Given the "distorting effects of hindsight," in evaluating an ineffective assistance of counsel claim, courts must "indulge a strong presumption that counsel's conduct falls within the wide range of reasonable professional assistance." Strickland, 466 U.S. at 689. Petitioner may establish prejudice only by demonstrating a reasonable probability that but for his attorney's error, the outcome of his trial would have been different. Id. at 694. A reasonable probability is "a probability sufficient to undermine confidence in the outcome." Id.

Petitioner's ineffective assistance of counsel claim appears to be based on the contention that his attorney (1) should have argued further for the "safety valve" reduction under the Sentencing Guidelines and (2) misadvised Petitioner regarding the likely consequences of pleading guilty.
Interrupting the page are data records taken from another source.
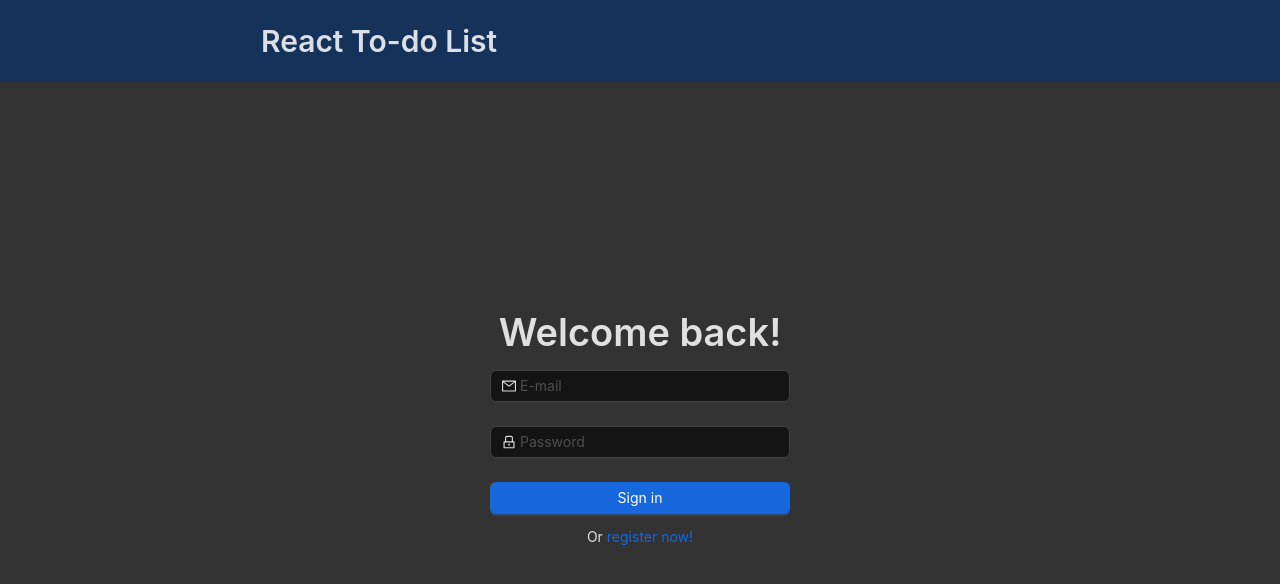
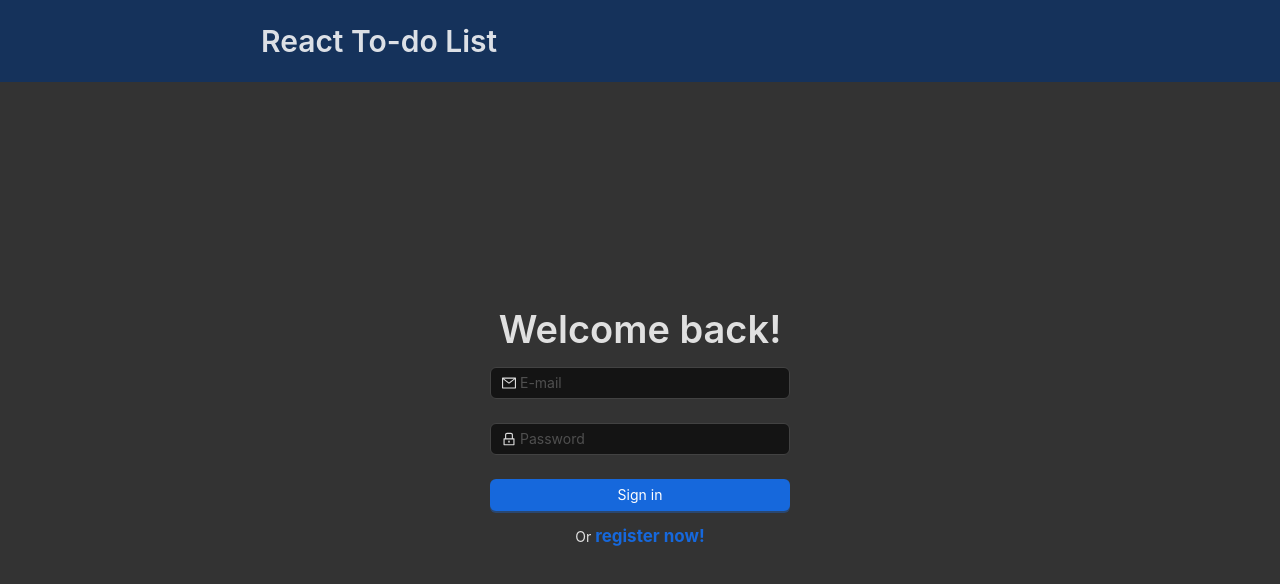
Before and after one commit to Rossnerandre/react-todo, a React (Vite) app: page / in a window 1280 px wide. Shown: the top 584 px of the page. Built offline with nearby package versions, Linux system fonts and the light colour scheme.

Commit message:
Ajust fontsize

```diff
--- a/src/pages/login/Login.tsx
+++ b/src/pages/login/Login.tsx
@@ -134,7 +134,7 @@ export default function Login() {
             {t("signIn")}
           </Button>
           <div>
-            {t("or")} <a href="/register">{t("registerNow")}</a>
+            {t("or")} <a style={{fontSize: 17, fontWeight: 700 }} href="/register">{t("registerNow")}</a>
           </div>
         </Form.Item>
       </Form>
--- a/src/pages/login/Register.tsx
+++ b/src/pages/login/Register.tsx
@@ -169,7 +169,7 @@ export default function Register() {
             {t("register")}
           </Button>
           <div>
-            {t("or")} <a href="/">{t("signInNow")}</a>
+            {t("or")} <a style={{fontSize: 17, fontWeight: 700 }} href="/">{t("signInNow")}</a>
           </div>
         </Form.Item>
       </Form>
```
Respondent argues that the record demonstrates that Petitioner's habeas request suffers from numerous defects-foremost, that Petitioner waived his right to challenge his sentence as discussed above. Respondent also argues that Petitioner's counsel did not render ineffective assistance. The Court agrees with Respondent.

Petitioner's attorney's alleged failure to further argue for the safety-valve reduction does not constitute deficient representation given that Petitioner signed a plea agreement that explicitly precluded him from seeking further relief through that adjustment if Petitioner did not qualify under § 5C1.2:

If defendant truthfully discloses to the government all information and evidence the defendant has concerning the offense and relevant conduct, and if defendant otherwise qualifies for the "safety valve" in § 5C1.2, the government will recommend a two-level reduction under § 2D1.1(b) (11), and relief from any statutory minimum sentence pursuant to § 5C1.2. Defendant understands that if he does not qualify for § 5C1.2, defendant may be subject to a statutory mandatory minimum sentence.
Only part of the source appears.